Clerkship Coming Up

Posted on Updated on

 

Hello,

It’s well into February, many premeds have just taken (and are starting to receive their scores), physician interns are well on their way to transitioning to their “resident” status, 4th year medical students are out on their residency match game, 3rd year students have been kidnapped by their clerkships, 2nd year medical students across the country are starting to (or have) select their clinical rotations for (3rd year) clerkship, 1st year students are completing their “twelve labors“, and premedical students are fueling the fire for the next generation of physicians — some have just received their MCAT score, either way it went, congratulations because it shows commitment it’s a big deal to have the guts to sit for it. What about attendings? Well, they’re attendings, so they’re off being badasses and wearing sunglasses somewhere, long white coats flapping heroically in the wind all the while.

Where am I in this spiral towards doctoring? Well, in 30-some days, I’ll finish the 2nd year of medical school and have already chosen the preference for my rotation order:

  1. OB/GYN
  2. MEDICINE
  3. SURGERY
  4. NEUROLOGY
  5. FAMILY MED
  6. ELECTIVE – RADIOLOGY
  7. PEDIATRICS
  8. PSYCHIATRY

All the rotations above are mandatory, with the exception of the one marked elective i.e. Radiology. We had a choice between emergency medicine, radiology, or time for research work. At this point in time, I’ve conducted two cardiology department projects; one of the projects the PI wants to publish and I was invited to be a co-author. I’m pretty excited for this, when I was an undergrad I completed research projects before, and have done a few conferences here and there, but I’ve yet to publish a manuscript. The great news is that the second project, a pilot, secured our team an appreciable grant to develop our project. Unfortunately, my PI is also leaving to another institution as they’re interested in his work, he’s been trying to coax me to follow him their for residency (more on that at another time). There was another lab I was considering (heart amyloidosis, we’re a center for its treatment), but at the advice of some physicians I’ve decided to use my elective for something more “clinical”. This elective I’ve decided to take radiology, the next year I’ll probably opt for emergency if given the opportunity.

As a first year student, I still remember shadowing the trauma team. Well, it started off as shadowing, until we got slammed and I started taking histories (first month of medical school). A young lady had a likely pelvis crush injury, and we weren’t sure if she had perforated any bowel nor if she could walk. A lot of things happened that night, at some point I was sent up with the residents for a consult with radiology on the crush patient. When we were invited into the darkened room filled with huge monitors, I saw not only the scans from our patient but many others. I saw the difference in knowledge between myself and the doctors, the resident and their attendings. I think that was the first time I relieved how important radiology was. I’m not really aiming to be a radiologist, but I do want to be good at interpreting.

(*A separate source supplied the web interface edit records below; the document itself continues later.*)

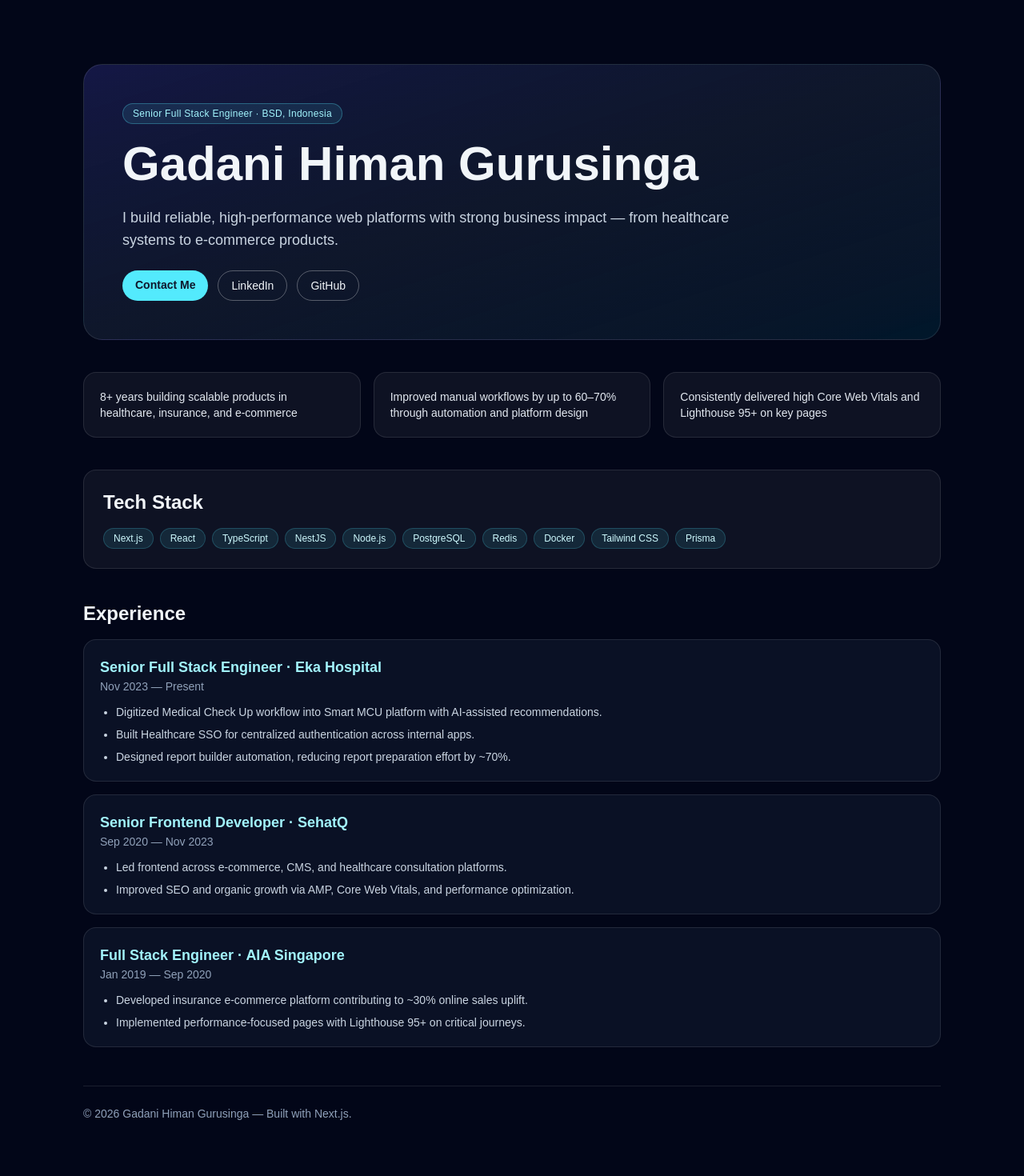
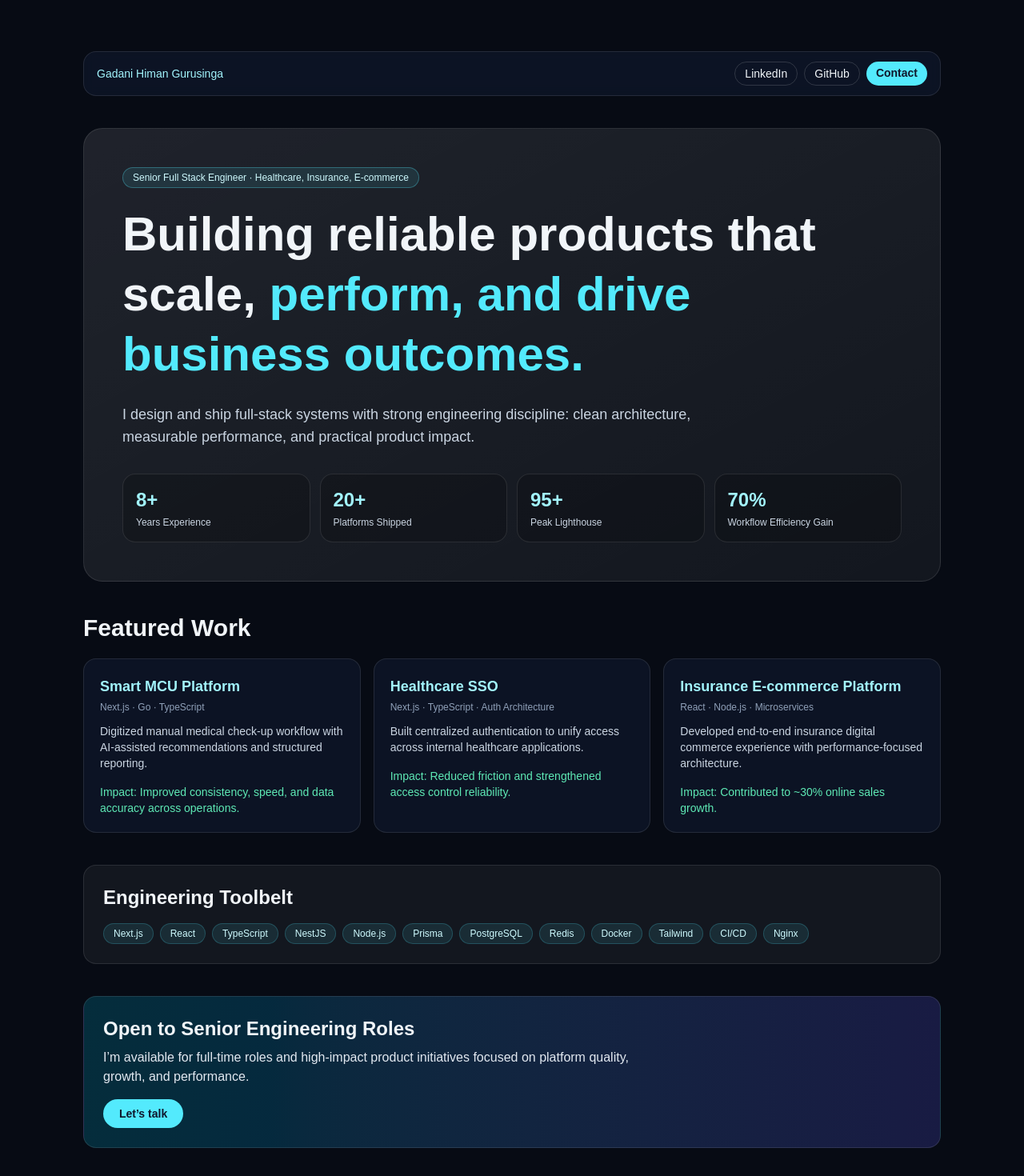
Before and after one commit to agentlucas/portfolio-next, a Next.js app: page / in a window 1280 px wide. Shown: the top 1470 px of the page at 80% size. Built offline with nearby package versions, Linux system fonts and the light colour scheme.

Commit message:
Refresh portfolio UI with modern recruiter-focused layout

```diff
--- a/src/app/page.tsx
+++ b/src/app/page.tsx
@@ -1,136 +1,129 @@
-const highlights = [
-  "8+ years building scalable products in healthcare, insurance, and e-commerce",
-  "Improved manual workflows by up to 60–70% through automation and platform design",
-  "Consistently delivered high Core Web Vitals and Lighthouse 95+ on key pages",
+const metrics = [
+  { label: "Years Experience", value: "8+" },
+  { label: "Platforms Shipped", value: "20+" },
+  { label: "Peak Lighthouse", value: "95+" },
+  { label: "Workflow Efficiency Gain", value: "70%" },
 ];
 
-const skills = [
+const featuredProjects = [
+  {
+    title: "Smart MCU Platform",
+    stack: "Next.js · Go · TypeScript",
+    summary:
+      "Digitized manual medical check-up workflow with AI-assisted recommendations and structured reporting.",
+    impact: "Improved consistency, speed, and data accuracy across operations.",
+  },
+  {
+    title: "Healthcare SSO",
+    stack: "Next.js · TypeScript · Auth Architecture",
+    summary:
+      "Built centralized authentication to unify access across internal healthcare applications.",
+    impact: "Reduced friction and strengthened access control reliability.",
+  },
+  {
+    title: "Insurance E-commerce Platform",
+    stack: "React · Node.js · Microservices",
+    summary:
+      "Developed end-to-end insurance digital commerce experience with performance-focused architecture.",
+    impact: "Contributed to ~30% online sales growth.",
+  },
+];
+
+const toolbelt = [
   "Next.js",
   "React",
   "TypeScript",
   "NestJS",
   "Node.js",
+  "Prisma",
   "PostgreSQL",
   "Redis",
   "Docker",
-  "Tailwind CSS",
-  "Prisma",
-];
-
-const experiences = [
-  {
-    role: "Senior Full Stack Engineer",
-    company: "Eka Hospital",
-    period: "Nov 2023 — Present",
-    points: [
-      "Digitized Medical Check Up workflow into Smart MCU platform with AI-assisted recommendations.",
-      "Built Healthcare SSO for centralized authentication across internal apps.",
-      "Designed report builder automation, reducing report preparation effort by ~70%.",
-    ],
-  },
-  {
-    role: "Senior Frontend Developer",
-    company: "SehatQ",
-    period: "Sep 2020 — Nov 2023",
-    points: [
-      "Led frontend across e-commerce, CMS, and healthcare consultation platforms.",
-      "Improved SEO and organic growth via AMP, Core Web Vitals, and performance optimization.",
-    ],
-  },
-  {
-    role: "Full Stack Engineer",
-    company: "AIA Singapore",
-    period: "Jan 2019 — Sep 2020",
-    points: [
-      "Developed insurance e-commerce platform contributing to ~30% online sales uplift.",
-      "Implemented performance-focused pages with Lighthouse 95+ on critical journeys.",
-    ],
-  },
+  "Tailwind",
+  "CI/CD",
+  "Nginx",
 ];
 
 export default function Home() {
   return (
-    <main className="min-h-screen bg-slate-950 text-slate-100">
-      <div className="mx-auto max-w-6xl px-6 py-14 md:px-10 md:py-20">
-        <section className="rounded-3xl border border-white/10 bg-gradient-to-br from-indigo-500/20 via-slate-900 to-cyan-500/10 p-8 md:p-12">
-          <p className="mb-3 inline-block rounded-full border border-cyan-300/30 bg-cyan-300/10 px-3 py-1 text-xs tracking-wide text-cyan-200">
-            Senior Full Stack Engineer · BSD, Indonesia
-          </p>
-          <h1 className="text-4xl font-bold leading-tight md:text-6xl">
-            Gadani Himan Gurusinga
-          </h1>
-          <p className="mt-4 max-w-3xl text-slate-300 md:text-lg">
-            I build reliable, high-performance web platforms with strong business
-            impact — from healthcare systems to e-commerce products.
+    <main className="min-h-screen bg-[#070b14] text-slate-100 selection:bg-cyan-300/30">
+      <div className="pointer-events-none fixed inset-0 -z-10 overflow-hidden">
+        <div className="absolute -top-24 left-1/2 h-80 w-80 -translate-x-1/2 rounded-full bg-cyan-400/20 blur-3xl" />
+        <div className="absolute bottom-0 right-0 h-72 w-72 rounded-full bg-indigo-500/20 blur-3xl" />
+      </div>
+
+      <div className="mx-auto max-w-6xl px-6 py-12 md:px-10 md:py-16">
+        <header className="sticky top-4 z-20 mb-10 rounded-2xl border border-white/10 bg-slate-900/70 px-4 py-3 backdrop-blur">
+          <div className="flex items-center justify-between gap-4">
+            <p className="text-sm font-medium text-cyan-200">Gadani Himan Gurusinga</p>
+            <div className="flex gap-2 text-xs md:text-sm">
+              <a href="https://linkedin.com/in/gadanihiman" target="_blank" rel="noreferrer" className="rounded-full border border-white/15 px-3 py-1 hover:border-cyan-300/50">LinkedIn</a>
+              <a href="https://github.com/gadanihiman" target="_blank" rel="noreferrer" className="rounded-full border border-white/15 px-3 py-1 hover:border-cyan-300/50">GitHub</a>
+              <a href="mailto:gadanihiman@gmail.com" className="rounded-full bg-cyan-300 px-3 py-1 font-semibold text-slate-900">Contact</a>
+            </div>
+          </div>
+        </header>
+
+        <section className="rounded-3xl border border-white/10 bg-gradient-to-br from-white/10 to-white/5 p-8 md:p-12">
+          <p className="inline-flex rounded-full border border-cyan-300/30 bg-cyan-300/10 px-3 py-1 text-xs text-cyan-100">
+            Senior Full Stack Engineer · Healthcare, Insurance, E-commerce
           </p>
 
-          <div className="mt-6 flex flex-wrap gap-3 text-sm">
-            <a
-              href="mailto:gadanihiman@gmail.com"
-              className="rounded-full bg-cyan-300 px-4 py-2 font-semibold text-slate-900"
-            >
-              Contact Me
-            </a>
-            <a
-              href="https://linkedin.com/in/gadanihiman"
-              target="_blank"
-              rel="noreferrer"
-              className="rounded-full border border-white/30 px-4 py-2"
-            >
-              LinkedIn
-            </a>
-            <a
-              href="https://github.com/gadanihiman"
-              target="_blank"
-              rel="noreferrer"
-              className="rounded-full border border-white/30 px-4 py-2"
-            >
-              GitHub
-            </a>
+          <h1 className="mt-5 max-w-4xl text-4xl font-bold leading-tight md:text-6xl">
+            Building reliable products that scale,
+            <span className="text-cyan-300"> perform, and drive business outcomes.</span>
+          </h1>
+
+          <p className="mt-6 max-w-3xl text-slate-300 md:text-lg">
+            I design and ship full-stack systems with strong engineering discipline: clean architecture,
+            measurable performance, and practical product impact.
+          </p>
+
+          <div className="mt-8 grid gap-3 sm:grid-cols-2 lg:grid-cols-4">
+            {metrics.map((m) => (
+              <div key={m.label} className="rounded-2xl border border-white/10 bg-black/20 p-4">
+                <p className="text-2xl font-bold text-cyan-200">{m.value}</p>
+                <p className="mt-1 text-xs text-slate-300">{m.label}</p>
+              </div>
+            ))}
           </div>
         </section>
 
-        <section className="mt-10 grid gap-4 md:grid-cols-3">
-          {highlights.map((item) => (
-            <article key={item} className="rounded-2xl border border-white/10 bg-white/5 p-5">
-              <p className="text-sm text-slate-200">{item}</p>
-            </article>
-          ))}
+        <section className="mt-10">
+          <h2 className="text-2xl font-semibold md:text-3xl">Featured Work</h2>
+          <div className="mt-5 grid gap-4 md:grid-cols-3">
+            {featuredProjects.map((p) => (
+              <article key={p.title} className="rounded-2xl border border-white/10 bg-slate-900/70 p-5 transition hover:-translate-y-1 hover:border-cyan-300/40">
+                <h3 className="text-lg font-semibold text-cyan-200">{p.title}</h3>
+                <p className="mt-1 text-xs text-slate-400">{p.stack}</p>
+                <p className="mt-3 text-sm text-slate-300">{p.summary}</p>
+                <p className="mt-4 text-sm font-medium text-emerald-300">Impact: {p.impact}</p>
+              </article>
+            ))}
+          </div>
         </section>
 
         <section className="mt-10 rounded-2xl border border-white/10 bg-white/5 p-6">
-          <h2 className="text-2xl font-semibold">Tech Stack</h2>
+          <h2 className="text-2xl font-semibold">Engineering Toolbelt</h2>
           <div className="mt-4 flex flex-wrap gap-2">
-            {skills.map((skill) => (
-              <span key={skill} className="rounded-full border border-cyan-300/20 bg-cyan-300/10 px-3 py-1 text-xs text-cyan-100">
-                {skill}
+            {toolbelt.map((item) => (
+              <span key={item} className="rounded-full border border-cyan-300/20 bg-cyan-300/10 px-3 py-1 text-xs text-cyan-100">
+                {item}
               </span>
             ))}
           </div>
         </section>
 
-        <section className="mt-10">
-          <h2 className="text-2xl font-semibold">Experience</h2>
-          <div className="mt-4 space-y-4">
-            {experiences.map((exp) => (
-              <article key={exp.company} className="rounded-2xl border border-white/10 bg-slate-900/70 p-5">
-                <h3 className="text-lg font-semibold text-cyan-200">
-                  {exp.role} · {exp.company}
-                </h3>
-                <p className="text-sm text-slate-400">{exp.period}</p>
-                <ul className="mt-3 list-disc space-y-2 pl-5 text-sm text-slate-300">
-                  {exp.points.map((point) => (
-                    <li key={point}>{point}</li>
-                  ))}
-                </ul>
-              </article>
-            ))}
-          </div>
+        <section className="mt-10 rounded-2xl border border-white/10 bg-gradient-to-r from-cyan-500/20 to-indigo-500/20 p-6">
+          <h2 className="text-2xl font-semibold">Open to Senior Engineering Roles</h2>
+          <p className="mt-2 max-w-2xl text-slate-200">
+            I’m available for full-time roles and high-impact product initiatives focused on platform quality,
+            growth, and performance.
+          </p>
+          <a href="mailto:gadanihiman@gmail.com" className="mt-4 inline-block rounded-full bg-cyan-300 px-5 py-2 text-sm font-semibold text-slate-900">
+            Let’s talk
+          </a>
         </section>
-
-        <footer className="mt-12 border-t border-white/10 pt-6 text-sm text-slate-400">
-          © {new Date().getFullYear()} Gadani Himan Gurusinga — Built with Next.js.
-        </footer>
       </div>
     </main>
   );
```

I’ve also elected, but still awaiting to see my schedule, to have most of my clerkship rotations at Boston Medical Center network. We have to do one “away” rotation, some people have elected to do rotations in sunny California, I’m going to do my “away” rotations in this state. I’m from California, there’d be some irony in me doing my away rotations towards home, would there? With any luck, as I don’t have a car nor want another, I hope I’m sent to a rotation that’s far enough away that I can use the provided school residence for living here in Massachusetts. There are rotations in the limbo zone, rotations far enough away to be difficult to get to, yet not far enough away that housing is provided — if that’s the case I might have to purchase a car, indeed a mutual loss for Gaia.

And lastly, I’m considering returning to California for vacation this summer. I’ve had time off, but I technically haven’t had a “vacation” since I started medical school. That includes not returning to California. I’m both excited and oddly nervous, it’s only been a couple of years, but I’m sort of afraid to see what has changed — less in location and more in relationships. Will I come off as a jerk? Have I changed? They told us we would, and I know I have. For the last two years, I’ve talked to nothing but medical students and doctors, am I even interesting to talk to anymore? I’m really excited to escape the medical student persona, it’ll be one of the last chances that I can, and I really hope none of my friends ask me questions about bowel movements. Fingers crossed.

 

Advertisements

Leave a Reply

Fill in your details below or click an icon to log in:

WordPress.com Logo

You are commenting using your WordPress.com account. Log Out / Change )

Twitter picture

You are commenting using your Twitter account. Log Out / Change )

Facebook photo

You are commenting using your Facebook account. Log Out / Change )

Google+ photo

You are commenting using your Google+ account. Log Out / Change )

Connecting to %s